### Your objective:
Go through the entries and say how many lines contain the string "version". The number is the whole answer.

[[ Records for the task, beginning ]]

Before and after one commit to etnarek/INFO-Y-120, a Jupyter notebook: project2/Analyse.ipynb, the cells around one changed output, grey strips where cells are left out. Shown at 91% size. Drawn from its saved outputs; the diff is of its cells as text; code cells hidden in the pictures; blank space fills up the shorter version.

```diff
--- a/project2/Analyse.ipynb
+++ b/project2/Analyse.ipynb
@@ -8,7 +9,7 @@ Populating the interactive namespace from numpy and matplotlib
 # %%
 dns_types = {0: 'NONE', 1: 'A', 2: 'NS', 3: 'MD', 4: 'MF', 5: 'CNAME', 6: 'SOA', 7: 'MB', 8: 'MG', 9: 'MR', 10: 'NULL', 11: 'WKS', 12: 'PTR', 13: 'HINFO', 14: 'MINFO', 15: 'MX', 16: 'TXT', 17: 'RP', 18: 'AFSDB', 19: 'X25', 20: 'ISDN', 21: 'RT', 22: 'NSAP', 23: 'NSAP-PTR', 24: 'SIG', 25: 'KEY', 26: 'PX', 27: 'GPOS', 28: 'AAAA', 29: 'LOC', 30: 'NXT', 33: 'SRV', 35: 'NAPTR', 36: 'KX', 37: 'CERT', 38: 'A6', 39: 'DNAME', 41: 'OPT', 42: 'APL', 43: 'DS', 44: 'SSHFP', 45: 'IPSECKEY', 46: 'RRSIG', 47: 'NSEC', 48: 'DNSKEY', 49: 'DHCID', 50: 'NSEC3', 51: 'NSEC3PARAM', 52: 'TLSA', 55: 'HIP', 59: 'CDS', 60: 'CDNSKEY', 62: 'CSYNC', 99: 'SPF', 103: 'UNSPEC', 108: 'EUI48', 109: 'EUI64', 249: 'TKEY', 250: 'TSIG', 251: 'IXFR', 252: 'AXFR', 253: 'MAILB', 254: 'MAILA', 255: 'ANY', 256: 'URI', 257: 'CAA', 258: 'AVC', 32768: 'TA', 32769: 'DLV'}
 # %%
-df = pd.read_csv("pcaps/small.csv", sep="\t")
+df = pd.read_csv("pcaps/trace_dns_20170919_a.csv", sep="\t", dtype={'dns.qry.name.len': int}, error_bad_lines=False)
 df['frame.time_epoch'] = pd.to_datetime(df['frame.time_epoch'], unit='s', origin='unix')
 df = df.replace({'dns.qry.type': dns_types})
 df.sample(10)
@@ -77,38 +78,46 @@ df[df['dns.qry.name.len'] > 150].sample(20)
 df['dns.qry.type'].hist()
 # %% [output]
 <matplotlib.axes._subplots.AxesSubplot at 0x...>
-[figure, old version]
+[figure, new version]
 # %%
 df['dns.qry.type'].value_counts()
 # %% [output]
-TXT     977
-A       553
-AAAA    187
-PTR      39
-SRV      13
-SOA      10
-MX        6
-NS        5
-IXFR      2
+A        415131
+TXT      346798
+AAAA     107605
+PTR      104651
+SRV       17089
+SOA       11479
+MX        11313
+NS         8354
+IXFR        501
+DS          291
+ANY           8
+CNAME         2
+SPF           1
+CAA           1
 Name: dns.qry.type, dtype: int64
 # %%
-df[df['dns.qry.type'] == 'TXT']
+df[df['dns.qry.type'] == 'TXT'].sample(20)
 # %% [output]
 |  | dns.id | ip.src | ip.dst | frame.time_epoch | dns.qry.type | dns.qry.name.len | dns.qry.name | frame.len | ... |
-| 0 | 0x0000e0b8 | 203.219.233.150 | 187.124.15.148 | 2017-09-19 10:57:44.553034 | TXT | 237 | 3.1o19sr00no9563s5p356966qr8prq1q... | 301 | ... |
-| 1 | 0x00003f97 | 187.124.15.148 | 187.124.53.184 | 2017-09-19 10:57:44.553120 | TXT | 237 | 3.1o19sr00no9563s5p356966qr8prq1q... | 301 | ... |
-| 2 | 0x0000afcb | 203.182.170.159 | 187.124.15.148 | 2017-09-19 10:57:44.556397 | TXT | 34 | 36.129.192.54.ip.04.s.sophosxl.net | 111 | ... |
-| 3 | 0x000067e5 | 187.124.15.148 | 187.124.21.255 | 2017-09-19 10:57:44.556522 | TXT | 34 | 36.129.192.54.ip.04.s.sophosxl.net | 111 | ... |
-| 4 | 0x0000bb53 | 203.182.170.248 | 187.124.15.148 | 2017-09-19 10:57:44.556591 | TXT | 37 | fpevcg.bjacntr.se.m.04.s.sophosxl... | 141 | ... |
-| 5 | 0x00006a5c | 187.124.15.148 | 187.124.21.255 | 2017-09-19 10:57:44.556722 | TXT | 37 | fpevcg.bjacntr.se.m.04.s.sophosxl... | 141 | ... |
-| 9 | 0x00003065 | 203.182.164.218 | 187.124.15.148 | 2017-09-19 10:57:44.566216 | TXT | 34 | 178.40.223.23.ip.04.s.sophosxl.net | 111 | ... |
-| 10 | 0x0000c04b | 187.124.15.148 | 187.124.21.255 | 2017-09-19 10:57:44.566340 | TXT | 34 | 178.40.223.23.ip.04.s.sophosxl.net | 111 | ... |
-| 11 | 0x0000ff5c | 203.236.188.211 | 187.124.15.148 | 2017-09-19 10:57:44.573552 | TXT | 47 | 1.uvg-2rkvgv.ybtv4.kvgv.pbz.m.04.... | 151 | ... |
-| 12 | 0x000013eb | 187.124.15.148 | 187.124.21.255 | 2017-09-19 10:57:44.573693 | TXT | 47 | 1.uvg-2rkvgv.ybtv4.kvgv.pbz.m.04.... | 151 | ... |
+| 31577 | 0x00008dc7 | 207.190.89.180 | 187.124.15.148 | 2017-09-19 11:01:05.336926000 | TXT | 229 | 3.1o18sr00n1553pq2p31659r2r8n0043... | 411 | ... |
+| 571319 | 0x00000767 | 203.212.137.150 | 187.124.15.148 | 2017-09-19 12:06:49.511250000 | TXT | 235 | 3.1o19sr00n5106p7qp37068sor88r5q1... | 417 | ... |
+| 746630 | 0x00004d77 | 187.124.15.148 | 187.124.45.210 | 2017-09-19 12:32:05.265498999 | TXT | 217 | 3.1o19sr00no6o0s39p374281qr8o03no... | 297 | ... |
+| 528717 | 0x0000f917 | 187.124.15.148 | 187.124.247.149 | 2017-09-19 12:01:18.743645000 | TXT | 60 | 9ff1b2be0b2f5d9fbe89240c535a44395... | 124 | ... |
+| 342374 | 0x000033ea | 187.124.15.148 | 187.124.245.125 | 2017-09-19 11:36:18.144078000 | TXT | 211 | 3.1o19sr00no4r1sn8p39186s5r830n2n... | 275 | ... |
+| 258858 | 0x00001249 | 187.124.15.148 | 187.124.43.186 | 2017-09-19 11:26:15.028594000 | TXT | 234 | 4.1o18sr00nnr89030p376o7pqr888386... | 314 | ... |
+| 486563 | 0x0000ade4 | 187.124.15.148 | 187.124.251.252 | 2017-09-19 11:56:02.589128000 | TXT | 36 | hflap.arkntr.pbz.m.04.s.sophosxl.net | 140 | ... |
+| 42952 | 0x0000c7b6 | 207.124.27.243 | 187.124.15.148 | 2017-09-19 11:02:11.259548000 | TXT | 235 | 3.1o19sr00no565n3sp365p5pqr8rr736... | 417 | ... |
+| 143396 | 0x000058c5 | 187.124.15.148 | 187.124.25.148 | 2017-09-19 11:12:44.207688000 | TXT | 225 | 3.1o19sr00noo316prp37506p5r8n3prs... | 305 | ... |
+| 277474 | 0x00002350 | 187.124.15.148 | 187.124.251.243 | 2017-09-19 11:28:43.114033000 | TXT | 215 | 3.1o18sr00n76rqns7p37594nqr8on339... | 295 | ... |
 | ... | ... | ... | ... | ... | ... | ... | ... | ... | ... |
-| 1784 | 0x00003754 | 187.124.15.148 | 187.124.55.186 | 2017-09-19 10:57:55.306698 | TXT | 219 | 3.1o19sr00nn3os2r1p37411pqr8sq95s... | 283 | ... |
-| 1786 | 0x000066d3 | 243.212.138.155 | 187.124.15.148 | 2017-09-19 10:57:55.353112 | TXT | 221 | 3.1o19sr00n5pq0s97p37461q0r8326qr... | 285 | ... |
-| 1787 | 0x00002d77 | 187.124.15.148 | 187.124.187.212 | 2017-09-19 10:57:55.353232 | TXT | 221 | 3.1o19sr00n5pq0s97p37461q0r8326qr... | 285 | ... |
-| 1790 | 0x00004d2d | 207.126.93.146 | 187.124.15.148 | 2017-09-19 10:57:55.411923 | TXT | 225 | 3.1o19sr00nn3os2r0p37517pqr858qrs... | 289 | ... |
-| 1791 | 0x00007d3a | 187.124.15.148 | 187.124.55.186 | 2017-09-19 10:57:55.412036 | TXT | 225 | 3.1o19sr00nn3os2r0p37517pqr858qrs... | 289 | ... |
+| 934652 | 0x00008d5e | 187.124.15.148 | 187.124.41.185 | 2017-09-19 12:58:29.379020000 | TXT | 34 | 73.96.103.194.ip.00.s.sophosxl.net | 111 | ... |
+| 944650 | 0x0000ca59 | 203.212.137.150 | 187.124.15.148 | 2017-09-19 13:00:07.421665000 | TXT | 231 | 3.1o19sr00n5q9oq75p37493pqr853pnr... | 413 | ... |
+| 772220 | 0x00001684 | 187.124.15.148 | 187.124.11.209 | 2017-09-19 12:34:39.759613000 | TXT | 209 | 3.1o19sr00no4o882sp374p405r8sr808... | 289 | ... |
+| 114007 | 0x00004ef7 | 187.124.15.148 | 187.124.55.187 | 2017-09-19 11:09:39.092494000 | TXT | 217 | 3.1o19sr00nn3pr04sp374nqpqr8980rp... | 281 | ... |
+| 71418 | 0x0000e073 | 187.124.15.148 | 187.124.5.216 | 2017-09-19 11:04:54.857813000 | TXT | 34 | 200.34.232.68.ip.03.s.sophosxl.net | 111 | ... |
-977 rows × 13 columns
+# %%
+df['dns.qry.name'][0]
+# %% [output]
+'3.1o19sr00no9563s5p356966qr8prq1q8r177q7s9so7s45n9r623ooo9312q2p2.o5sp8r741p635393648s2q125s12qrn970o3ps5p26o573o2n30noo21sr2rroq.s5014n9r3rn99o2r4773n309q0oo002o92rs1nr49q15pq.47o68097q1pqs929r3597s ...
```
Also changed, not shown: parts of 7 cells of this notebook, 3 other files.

[[ Records for the task, end ]]

### Task solution:
3